Technology, science and research are integral tools in the fight against world hunger and poverty. The Canadian government has taken important steps towards funding new efforts to fight global poverty and hunger. Last week the Canadian government announced its contribution to the second phase of the Canadian International Food Security Research Fund, also known as CIFSRF. This fund is using science and technology partnerships to try to find new solutions to battle the global epidemic of hunger and poverty.
The Canadian government is committed to improving food security to those most in need around the globe. They are using collaborative efforts contributed by universities, businesses, and non-governmental organizations to bring new perspectives to the problem. The Canadian research fund is developing a strategy that many other countries could learn from- the United States included. Canada’s research fund is striving to work with developing country researchers to respond to not only the immediate food needs on the ground but also working towards providing long-term strategies to effectively combat long-lasting poverty problems.

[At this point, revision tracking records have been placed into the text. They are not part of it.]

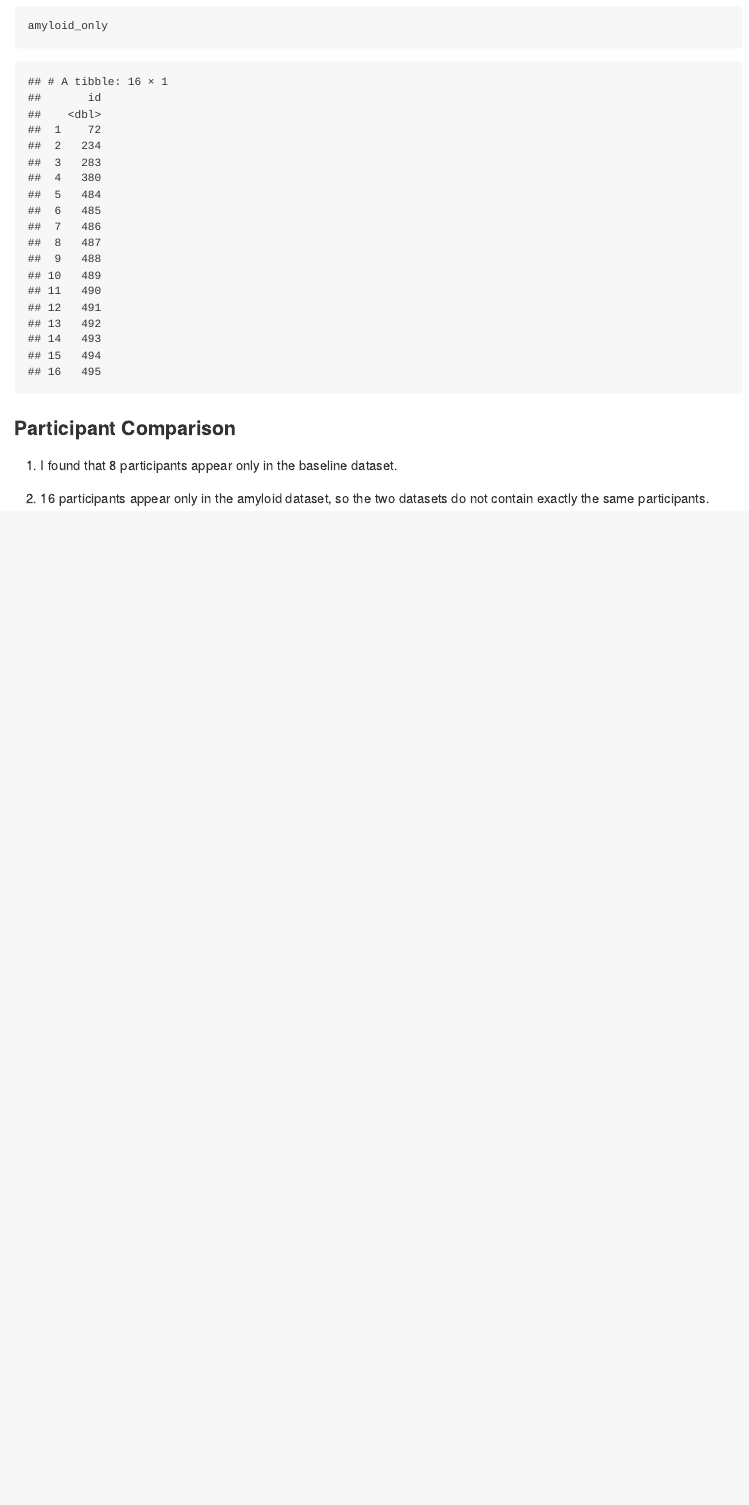
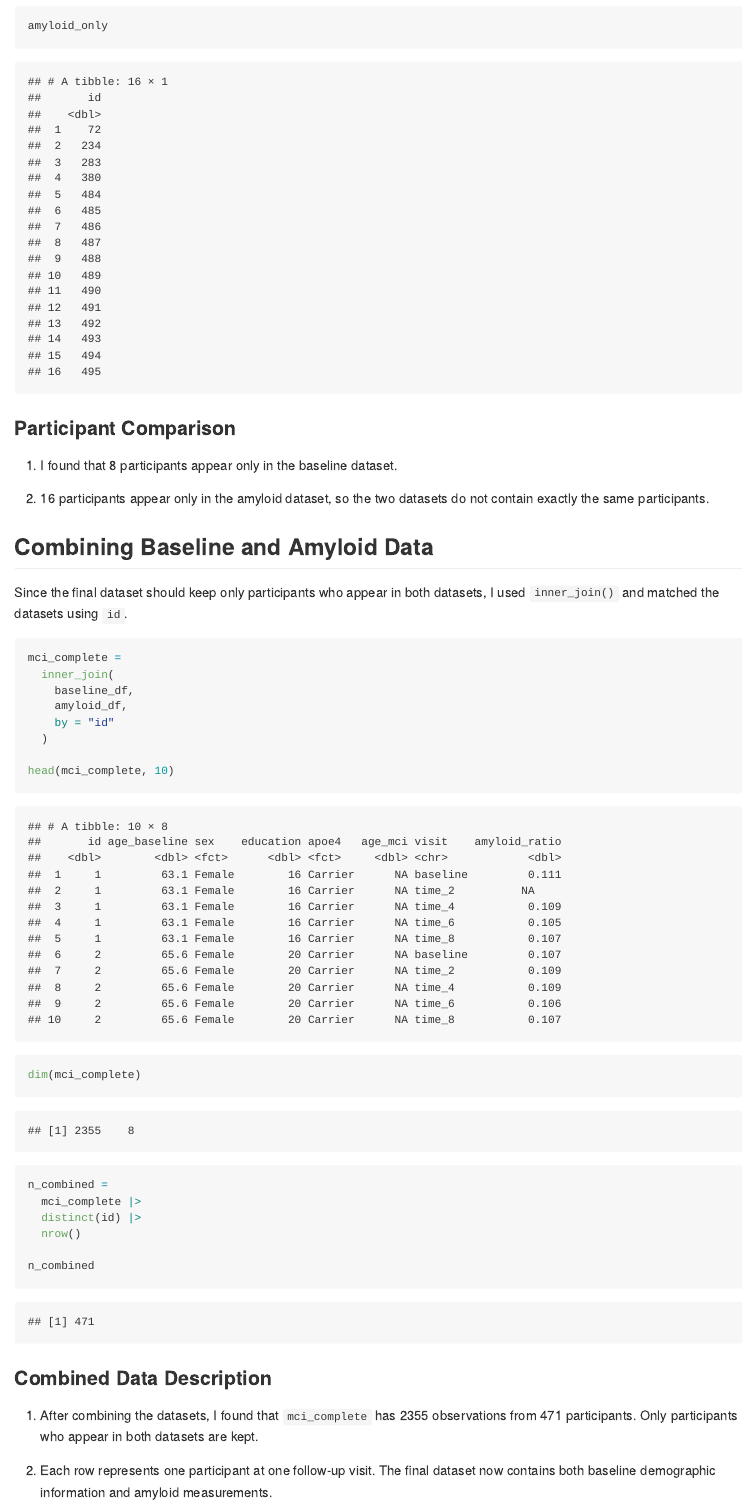
Before and after one commit to Zhenghong123456/p8105_hw2_zc2959, an R Markdown document (p8105_hw2_zc2959.Rmd): the page in a window 1100 px wide, from 16550 px down. The pictures show the output file p8105_hw2_zc2959.md that the author committed with the source, drawn offline in the style of GitHub; long lines of code are wrapped.

Commit message:
Combine baseline and amyloid data

````diff
--- a/p8105_hw2_zc2959.Rmd
+++ b/p8105_hw2_zc2959.Rmd
@@ -474,3 +474,34 @@ amyloid_only
 1. I found that `r nrow(baseline_only)` participants appear only in the baseline dataset.
 
 2. `r nrow(amyloid_only)` participants appear only in the amyloid dataset, so the two datasets do not contain exactly the same participants.
+
+## Combining Baseline and Amyloid Data
+
+Since the final dataset should keep only participants who appear in both datasets, I used `inner_join()` and matched the datasets using `id`.
+
+```{r combine_mci}
+mci_complete =
+  inner_join(
+    baseline_df,
+    amyloid_df,
+    by = "id"
+  )
+
+head(mci_complete, 10)
+dim(mci_complete)
+```
+
+```{r combined_participants}
+n_combined =
+  mci_complete |>
+  distinct(id) |>
+  nrow()
+
+n_combined
+```
+
+### Combined Data Description
+
+1. After combining the datasets, I found that `mci_complete` has `r nrow(mci_complete)` observations from `r n_combined` participants. Only participants who appear in both datasets are kept.
+
+2. Each row represents one participant at one follow-up visit. The final dataset now contains both baseline demographic information and amyloid measurements.
````
Also changed, not shown: p8105_hw2_zc2959.md.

The second phase of the CIFSRF is working towards connecting research results to public and private sector organizations for distribution on a larger scale. Additionally, this stage has called for greater participation by women, a vital step in the eradication of global poverty. A majority of the world’s poor are women, and increased participation in the labor force is an incredibly important step in helping women escape the cycle of poverty.
The ultimate goal of CIFSRF is to provide sustainable results that will create long-term solutions in developing nations. Along with economic benefits, the Canadian organization would like to help bring about positive social change. It is refreshing to see results and improvement. This program has already managed to use nanotechnology to create an innovative packaging system that was able to significantly reduce post-harvest loss of mangoes for farmers in India and Sri Lanka. It will be exciting to see what the second phase of the program will be able to produce.